→ **WORK INSTRUCTIONS**:
Where a line in the data below includes the word "name", count it. State the total and nothing more.

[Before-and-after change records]
########################################
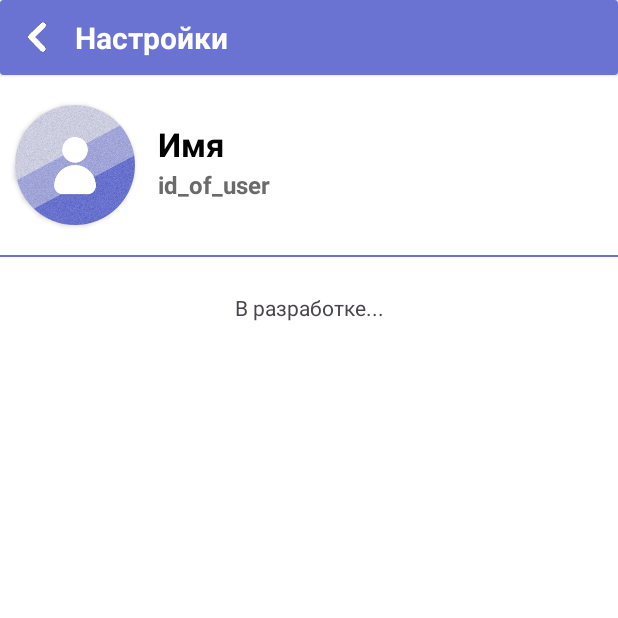
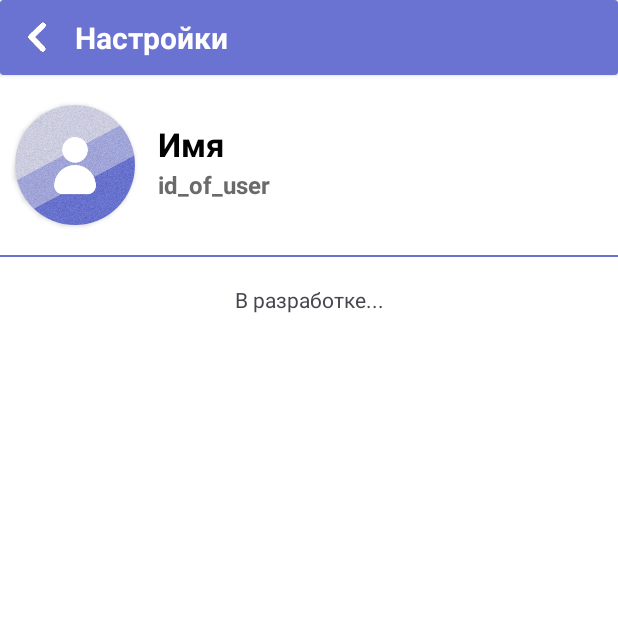
Before and after one commit to Maxuttta/Link-Rus-OFFICIAL, an Android app: the Settings screen opened directly, with no data from a screen before it, on a phone screen of 412 x 824 dp, the top half of it. Run offline under Robolectric (Android 15) with nearby library versions, the light colour scheme and no system bars.

Commit message:
Link - 1.0.3

```diff
--- a/app/src/main/res/layout/activity_settings.xml
+++ b/app/src/main/res/layout/activity_settings.xml
@@ -134,7 +134,7 @@
             <androidx.constraintlayout.widget.ConstraintLayout
                 android:layout_width="match_parent"
                 android:layout_height="50dp"
-                android:layout_marginTop="25dp">
+                android:layout_marginTop="20dp">
 
                 <TextView
                     android:layout_width="wrap_content"
```
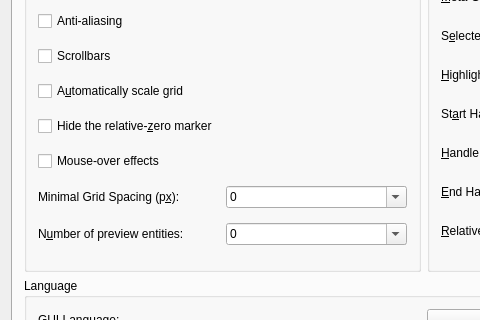
LibreCAD/LibreCAD, file librecad/src/ui/forms/qg_dlgoptionsgeneral.ui: the form before one commit; both pictures show x 0 to 480 and y 221 to 541 of the 847 by 646 pixel window.
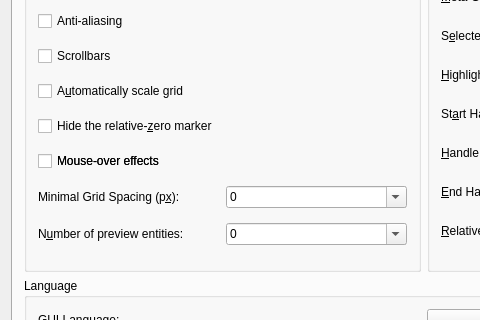
The form after the commit. Icons and pictures are not drawn.

Commit message: issue #1645: enable glowing effects by setting

The edit to the form file:
```diff
--- a/librecad/src/ui/forms/qg_dlgoptionsgeneral.ui
+++ b/librecad/src/ui/forms/qg_dlgoptionsgeneral.ui
@@ -339,6 +339,19 @@
             </property>
            </widget>
           </item>
+          <item row="9" column="0">
+           <widget class="QCheckBox" name="cbVisualizeHovering">
+            <property name="toolTip">
+             <string>Visualize the entity under the cursor</string>
+            </property>
+            <property name="text">
+             <string>Mouse-over effects</string>
+            </property>
+            <property name="shortcut">
+             <string>Alt+Z</string>
+            </property>
+           </widget>
+          </item>
          </layout>
         </widget>
        </item>
```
########################################
→ **SOLUTION FOR THIS EXERCISE**:
4